Data shown:
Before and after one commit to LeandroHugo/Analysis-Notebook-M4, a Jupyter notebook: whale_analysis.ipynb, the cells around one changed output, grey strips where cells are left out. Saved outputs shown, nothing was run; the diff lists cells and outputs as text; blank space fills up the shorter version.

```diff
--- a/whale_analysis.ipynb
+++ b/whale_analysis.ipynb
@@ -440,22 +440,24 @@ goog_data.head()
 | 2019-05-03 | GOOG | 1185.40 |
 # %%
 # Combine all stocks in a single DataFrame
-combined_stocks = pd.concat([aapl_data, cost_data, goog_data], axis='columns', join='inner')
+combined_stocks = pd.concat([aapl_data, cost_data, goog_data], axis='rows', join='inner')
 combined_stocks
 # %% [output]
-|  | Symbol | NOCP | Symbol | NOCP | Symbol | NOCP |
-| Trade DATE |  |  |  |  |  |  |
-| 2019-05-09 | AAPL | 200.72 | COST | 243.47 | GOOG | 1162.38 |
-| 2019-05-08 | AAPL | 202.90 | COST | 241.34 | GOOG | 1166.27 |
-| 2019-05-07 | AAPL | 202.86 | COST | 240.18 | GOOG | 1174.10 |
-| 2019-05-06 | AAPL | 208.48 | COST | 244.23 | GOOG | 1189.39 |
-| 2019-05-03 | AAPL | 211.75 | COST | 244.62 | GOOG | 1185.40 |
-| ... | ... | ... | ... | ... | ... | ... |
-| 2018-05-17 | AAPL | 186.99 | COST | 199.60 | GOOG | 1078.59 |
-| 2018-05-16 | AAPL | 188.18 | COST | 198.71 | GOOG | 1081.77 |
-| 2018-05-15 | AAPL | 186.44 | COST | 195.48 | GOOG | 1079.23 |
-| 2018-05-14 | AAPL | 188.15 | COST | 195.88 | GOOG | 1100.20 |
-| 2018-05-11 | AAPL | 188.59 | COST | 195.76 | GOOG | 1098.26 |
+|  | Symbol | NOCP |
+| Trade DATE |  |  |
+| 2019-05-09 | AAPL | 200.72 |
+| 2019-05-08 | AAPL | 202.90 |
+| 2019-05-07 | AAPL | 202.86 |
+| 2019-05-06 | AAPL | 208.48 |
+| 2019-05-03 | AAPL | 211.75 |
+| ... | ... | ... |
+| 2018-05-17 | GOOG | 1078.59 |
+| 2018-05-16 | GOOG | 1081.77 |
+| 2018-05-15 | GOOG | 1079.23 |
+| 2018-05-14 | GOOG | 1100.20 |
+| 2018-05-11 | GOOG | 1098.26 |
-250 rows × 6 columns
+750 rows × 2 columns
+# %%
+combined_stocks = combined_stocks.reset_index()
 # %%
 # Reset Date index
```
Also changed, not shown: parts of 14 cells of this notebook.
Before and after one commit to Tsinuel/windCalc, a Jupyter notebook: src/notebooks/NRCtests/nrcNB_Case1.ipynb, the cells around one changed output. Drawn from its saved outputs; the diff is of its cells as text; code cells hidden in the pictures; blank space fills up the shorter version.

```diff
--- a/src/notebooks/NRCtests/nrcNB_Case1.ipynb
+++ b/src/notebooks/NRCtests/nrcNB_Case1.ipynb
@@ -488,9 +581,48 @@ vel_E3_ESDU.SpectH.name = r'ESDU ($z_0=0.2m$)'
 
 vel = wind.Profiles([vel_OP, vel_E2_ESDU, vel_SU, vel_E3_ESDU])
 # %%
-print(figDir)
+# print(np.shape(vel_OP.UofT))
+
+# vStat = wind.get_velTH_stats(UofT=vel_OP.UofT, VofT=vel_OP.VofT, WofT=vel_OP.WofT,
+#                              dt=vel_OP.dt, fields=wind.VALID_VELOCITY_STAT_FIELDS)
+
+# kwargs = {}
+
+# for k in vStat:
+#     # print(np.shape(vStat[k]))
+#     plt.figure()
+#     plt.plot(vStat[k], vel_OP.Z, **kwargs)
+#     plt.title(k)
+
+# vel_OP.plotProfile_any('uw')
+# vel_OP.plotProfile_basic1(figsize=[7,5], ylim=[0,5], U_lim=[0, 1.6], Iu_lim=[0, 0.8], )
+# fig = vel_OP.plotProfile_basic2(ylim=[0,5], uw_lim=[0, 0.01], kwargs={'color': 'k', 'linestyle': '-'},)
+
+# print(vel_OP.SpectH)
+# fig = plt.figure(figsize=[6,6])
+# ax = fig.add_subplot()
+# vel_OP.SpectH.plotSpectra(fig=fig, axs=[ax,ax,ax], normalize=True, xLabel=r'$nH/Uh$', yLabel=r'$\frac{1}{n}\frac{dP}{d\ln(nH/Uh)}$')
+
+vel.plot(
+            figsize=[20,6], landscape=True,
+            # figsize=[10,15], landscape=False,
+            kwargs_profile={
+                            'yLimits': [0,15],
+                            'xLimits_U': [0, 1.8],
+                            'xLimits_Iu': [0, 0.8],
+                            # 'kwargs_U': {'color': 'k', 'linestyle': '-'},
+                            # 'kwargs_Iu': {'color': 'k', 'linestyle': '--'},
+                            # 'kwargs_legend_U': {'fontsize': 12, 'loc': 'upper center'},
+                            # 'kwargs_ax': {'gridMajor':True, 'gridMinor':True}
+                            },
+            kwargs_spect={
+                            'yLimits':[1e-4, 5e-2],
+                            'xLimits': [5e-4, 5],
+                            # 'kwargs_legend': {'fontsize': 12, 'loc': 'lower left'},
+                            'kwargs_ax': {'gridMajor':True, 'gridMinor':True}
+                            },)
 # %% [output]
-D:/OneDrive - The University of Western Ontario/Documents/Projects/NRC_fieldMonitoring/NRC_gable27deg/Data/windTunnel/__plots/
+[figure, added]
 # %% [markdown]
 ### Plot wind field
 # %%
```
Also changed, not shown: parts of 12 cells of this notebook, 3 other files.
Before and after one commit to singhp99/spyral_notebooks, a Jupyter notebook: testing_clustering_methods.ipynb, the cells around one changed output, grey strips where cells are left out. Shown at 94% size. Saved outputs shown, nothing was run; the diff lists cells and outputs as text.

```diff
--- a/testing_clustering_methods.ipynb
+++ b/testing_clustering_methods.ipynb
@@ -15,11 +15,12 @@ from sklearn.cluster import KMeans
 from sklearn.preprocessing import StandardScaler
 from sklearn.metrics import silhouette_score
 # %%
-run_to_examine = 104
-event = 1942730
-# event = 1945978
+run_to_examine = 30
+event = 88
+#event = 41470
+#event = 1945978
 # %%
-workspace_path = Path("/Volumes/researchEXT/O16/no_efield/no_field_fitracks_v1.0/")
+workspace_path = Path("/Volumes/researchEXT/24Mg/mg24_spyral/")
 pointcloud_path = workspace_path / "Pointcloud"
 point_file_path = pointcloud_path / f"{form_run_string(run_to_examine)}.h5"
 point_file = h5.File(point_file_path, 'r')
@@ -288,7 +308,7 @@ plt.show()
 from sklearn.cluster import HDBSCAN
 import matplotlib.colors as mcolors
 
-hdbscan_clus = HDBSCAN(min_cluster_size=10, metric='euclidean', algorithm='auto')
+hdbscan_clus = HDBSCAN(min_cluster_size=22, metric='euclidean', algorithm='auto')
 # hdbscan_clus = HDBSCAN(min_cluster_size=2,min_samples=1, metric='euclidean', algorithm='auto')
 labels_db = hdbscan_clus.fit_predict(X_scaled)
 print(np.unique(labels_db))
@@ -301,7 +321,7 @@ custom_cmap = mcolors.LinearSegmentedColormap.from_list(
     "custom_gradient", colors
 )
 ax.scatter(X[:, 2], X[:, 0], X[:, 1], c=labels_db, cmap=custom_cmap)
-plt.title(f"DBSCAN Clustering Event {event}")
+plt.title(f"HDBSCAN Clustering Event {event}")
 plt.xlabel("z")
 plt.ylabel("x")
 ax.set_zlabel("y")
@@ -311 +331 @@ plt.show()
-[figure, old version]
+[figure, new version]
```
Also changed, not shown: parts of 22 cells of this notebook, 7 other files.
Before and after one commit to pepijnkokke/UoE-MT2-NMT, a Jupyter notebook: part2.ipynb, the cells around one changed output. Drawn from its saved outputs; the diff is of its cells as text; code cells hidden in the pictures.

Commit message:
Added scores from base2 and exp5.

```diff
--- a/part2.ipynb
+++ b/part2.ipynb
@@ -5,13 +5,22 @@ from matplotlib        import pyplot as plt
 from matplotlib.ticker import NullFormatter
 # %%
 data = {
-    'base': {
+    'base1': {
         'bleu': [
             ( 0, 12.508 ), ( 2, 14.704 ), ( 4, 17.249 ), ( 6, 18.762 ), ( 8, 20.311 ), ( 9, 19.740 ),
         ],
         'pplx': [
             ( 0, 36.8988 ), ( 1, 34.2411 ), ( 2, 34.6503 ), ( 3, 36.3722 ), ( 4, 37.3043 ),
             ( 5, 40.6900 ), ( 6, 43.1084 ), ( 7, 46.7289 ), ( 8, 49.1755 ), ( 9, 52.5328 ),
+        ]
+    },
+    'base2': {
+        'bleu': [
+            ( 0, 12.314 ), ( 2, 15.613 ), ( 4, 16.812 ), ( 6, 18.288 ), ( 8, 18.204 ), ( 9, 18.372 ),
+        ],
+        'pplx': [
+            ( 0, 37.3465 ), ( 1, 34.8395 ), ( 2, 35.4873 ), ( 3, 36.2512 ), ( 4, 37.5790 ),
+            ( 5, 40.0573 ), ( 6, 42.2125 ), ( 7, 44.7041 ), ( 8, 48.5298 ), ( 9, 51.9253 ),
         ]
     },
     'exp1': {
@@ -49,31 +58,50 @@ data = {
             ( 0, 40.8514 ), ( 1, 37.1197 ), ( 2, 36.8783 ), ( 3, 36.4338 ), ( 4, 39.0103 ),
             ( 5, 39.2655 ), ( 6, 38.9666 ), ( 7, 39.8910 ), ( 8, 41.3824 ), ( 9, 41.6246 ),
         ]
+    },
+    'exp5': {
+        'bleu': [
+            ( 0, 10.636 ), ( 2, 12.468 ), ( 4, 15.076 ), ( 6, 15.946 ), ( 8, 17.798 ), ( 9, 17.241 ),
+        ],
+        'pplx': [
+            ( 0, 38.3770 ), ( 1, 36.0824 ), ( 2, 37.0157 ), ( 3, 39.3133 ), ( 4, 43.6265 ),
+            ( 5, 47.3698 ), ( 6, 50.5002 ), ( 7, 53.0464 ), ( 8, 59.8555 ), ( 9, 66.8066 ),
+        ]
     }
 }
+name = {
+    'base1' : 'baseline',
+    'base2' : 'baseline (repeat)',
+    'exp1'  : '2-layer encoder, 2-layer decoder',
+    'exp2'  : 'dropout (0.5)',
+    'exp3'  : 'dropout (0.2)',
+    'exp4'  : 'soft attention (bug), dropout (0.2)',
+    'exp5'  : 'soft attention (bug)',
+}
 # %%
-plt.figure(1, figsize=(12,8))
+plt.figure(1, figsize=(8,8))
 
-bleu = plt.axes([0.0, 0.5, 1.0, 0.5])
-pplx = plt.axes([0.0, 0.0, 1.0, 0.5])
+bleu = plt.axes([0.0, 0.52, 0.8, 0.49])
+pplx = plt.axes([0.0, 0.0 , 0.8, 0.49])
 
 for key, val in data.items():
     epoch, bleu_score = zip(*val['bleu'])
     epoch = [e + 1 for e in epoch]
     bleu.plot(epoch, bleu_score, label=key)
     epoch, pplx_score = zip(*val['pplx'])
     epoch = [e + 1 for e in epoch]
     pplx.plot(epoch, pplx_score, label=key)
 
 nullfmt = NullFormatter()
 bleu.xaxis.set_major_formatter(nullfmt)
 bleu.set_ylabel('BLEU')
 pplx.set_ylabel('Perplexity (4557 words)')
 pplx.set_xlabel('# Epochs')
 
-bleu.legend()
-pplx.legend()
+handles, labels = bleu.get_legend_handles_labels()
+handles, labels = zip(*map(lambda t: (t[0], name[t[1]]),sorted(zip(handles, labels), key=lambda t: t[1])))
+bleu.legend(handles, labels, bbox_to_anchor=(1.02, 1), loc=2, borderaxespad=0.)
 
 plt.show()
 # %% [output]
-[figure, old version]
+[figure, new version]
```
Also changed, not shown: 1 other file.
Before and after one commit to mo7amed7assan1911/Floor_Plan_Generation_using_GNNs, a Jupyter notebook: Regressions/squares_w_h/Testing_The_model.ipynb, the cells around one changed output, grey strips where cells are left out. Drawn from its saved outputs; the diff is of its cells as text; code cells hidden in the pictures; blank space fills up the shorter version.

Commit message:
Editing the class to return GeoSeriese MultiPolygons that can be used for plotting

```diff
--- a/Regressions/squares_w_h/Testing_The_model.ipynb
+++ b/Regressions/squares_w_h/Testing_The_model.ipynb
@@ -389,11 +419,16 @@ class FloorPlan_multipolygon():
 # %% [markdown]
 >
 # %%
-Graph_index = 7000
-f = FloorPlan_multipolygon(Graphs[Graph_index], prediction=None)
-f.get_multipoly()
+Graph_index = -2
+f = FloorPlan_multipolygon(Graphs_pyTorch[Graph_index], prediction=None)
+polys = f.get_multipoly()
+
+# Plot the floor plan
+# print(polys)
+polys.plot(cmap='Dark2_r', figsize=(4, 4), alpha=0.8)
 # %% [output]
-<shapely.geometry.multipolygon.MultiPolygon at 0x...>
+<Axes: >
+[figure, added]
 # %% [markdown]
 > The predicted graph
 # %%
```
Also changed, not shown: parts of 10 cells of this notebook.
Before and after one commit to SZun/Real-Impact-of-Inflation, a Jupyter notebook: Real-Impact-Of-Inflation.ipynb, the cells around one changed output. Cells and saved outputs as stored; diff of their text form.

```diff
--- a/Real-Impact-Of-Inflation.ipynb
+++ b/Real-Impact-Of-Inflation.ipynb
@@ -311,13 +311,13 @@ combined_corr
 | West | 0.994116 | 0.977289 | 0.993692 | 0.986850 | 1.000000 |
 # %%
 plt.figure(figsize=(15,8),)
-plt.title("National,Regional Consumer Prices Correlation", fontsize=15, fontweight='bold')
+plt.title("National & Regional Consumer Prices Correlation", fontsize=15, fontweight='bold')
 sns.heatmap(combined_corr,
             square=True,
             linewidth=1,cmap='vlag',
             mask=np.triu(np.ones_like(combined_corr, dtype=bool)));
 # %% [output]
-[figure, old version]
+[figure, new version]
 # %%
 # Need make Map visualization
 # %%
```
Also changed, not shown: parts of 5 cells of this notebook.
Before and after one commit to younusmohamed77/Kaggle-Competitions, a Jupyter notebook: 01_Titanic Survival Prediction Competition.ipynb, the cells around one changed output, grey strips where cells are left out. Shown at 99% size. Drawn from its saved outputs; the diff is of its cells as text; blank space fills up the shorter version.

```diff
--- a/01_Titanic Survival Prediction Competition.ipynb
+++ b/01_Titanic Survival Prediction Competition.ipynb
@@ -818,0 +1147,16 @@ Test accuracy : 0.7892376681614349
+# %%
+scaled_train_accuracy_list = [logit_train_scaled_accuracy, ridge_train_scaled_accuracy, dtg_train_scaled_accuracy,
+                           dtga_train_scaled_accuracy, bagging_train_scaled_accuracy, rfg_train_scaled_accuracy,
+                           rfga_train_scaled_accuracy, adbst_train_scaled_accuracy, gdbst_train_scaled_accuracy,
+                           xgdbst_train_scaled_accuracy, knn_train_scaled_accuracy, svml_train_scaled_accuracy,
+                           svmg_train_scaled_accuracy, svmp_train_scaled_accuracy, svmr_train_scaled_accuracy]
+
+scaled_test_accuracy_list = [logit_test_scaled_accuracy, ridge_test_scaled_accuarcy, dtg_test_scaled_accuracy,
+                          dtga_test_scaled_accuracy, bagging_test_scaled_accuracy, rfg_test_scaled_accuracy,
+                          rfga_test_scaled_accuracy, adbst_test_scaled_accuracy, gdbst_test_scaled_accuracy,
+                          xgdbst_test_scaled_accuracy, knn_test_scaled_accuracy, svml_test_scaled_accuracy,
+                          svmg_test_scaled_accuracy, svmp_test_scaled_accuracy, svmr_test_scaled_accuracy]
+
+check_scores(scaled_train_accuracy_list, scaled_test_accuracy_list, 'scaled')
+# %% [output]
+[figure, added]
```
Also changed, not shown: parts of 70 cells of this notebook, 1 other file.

What you should do: Quote, with nothing altered, all lines from the start of the entries to the line that carries "Also changed, not shown: parts of 14", inclusive.

Answer to the exercise:
Before and after one commit to LeandroHugo/Analysis-Notebook-M4, a Jupyter notebook: whale_analysis.ipynb, the cells around one changed output, grey strips where cells are left out. Saved outputs shown, nothing was run; the diff lists cells and outputs as text; blank space fills up the shorter version.

```diff
--- a/whale_analysis.ipynb
+++ b/whale_analysis.ipynb
@@ -440,22 +440,24 @@ goog_data.head()
 | 2019-05-03 | GOOG | 1185.40 |
 # %%
 # Combine all stocks in a single DataFrame
-combined_stocks = pd.concat([aapl_data, cost_data, goog_data], axis='columns', join='inner')
+combined_stocks = pd.concat([aapl_data, cost_data, goog_data], axis='rows', join='inner')
 combined_stocks
 # %% [output]
-|  | Symbol | NOCP | Symbol | NOCP | Symbol | NOCP |
-| Trade DATE |  |  |  |  |  |  |
-| 2019-05-09 | AAPL | 200.72 | COST | 243.47 | GOOG | 1162.38 |
-| 2019-05-08 | AAPL | 202.90 | COST | 241.34 | GOOG | 1166.27 |
-| 2019-05-07 | AAPL | 202.86 | COST | 240.18 | GOOG | 1174.10 |
-| 2019-05-06 | AAPL | 208.48 | COST | 244.23 | GOOG | 1189.39 |
-| 2019-05-03 | AAPL | 211.75 | COST | 244.62 | GOOG | 1185.40 |
-| ... | ... | ... | ... | ... | ... | ... |
-| 2018-05-17 | AAPL | 186.99 | COST | 199.60 | GOOG | 1078.59 |
-| 2018-05-16 | AAPL | 188.18 | COST | 198.71 | GOOG | 1081.77 |
-| 2018-05-15 | AAPL | 186.44 | COST | 195.48 | GOOG | 1079.23 |
-| 2018-05-14 | AAPL | 188.15 | COST | 195.88 | GOOG | 1100.20 |
-| 2018-05-11 | AAPL | 188.59 | COST | 195.76 | GOOG | 1098.26 |
+|  | Symbol | NOCP |
+| Trade DATE |  |  |
+| 2019-05-09 | AAPL | 200.72 |
+| 2019-05-08 | AAPL | 202.90 |
+| 2019-05-07 | AAPL | 202.86 |
+| 2019-05-06 | AAPL | 208.48 |
+| 2019-05-03 | AAPL | 211.75 |
+| ... | ... | ... |
+| 2018-05-17 | GOOG | 1078.59 |
+| 2018-05-16 | GOOG | 1081.77 |
+| 2018-05-15 | GOOG | 1079.23 |
+| 2018-05-14 | GOOG | 1100.20 |
+| 2018-05-11 | GOOG | 1098.26 |
-250 rows × 6 columns
+750 rows × 2 columns
+# %%
+combined_stocks = combined_stocks.reset_index()
 # %%
 # Reset Date index
```
Also changed, not shown: parts of 14 cells of this notebook.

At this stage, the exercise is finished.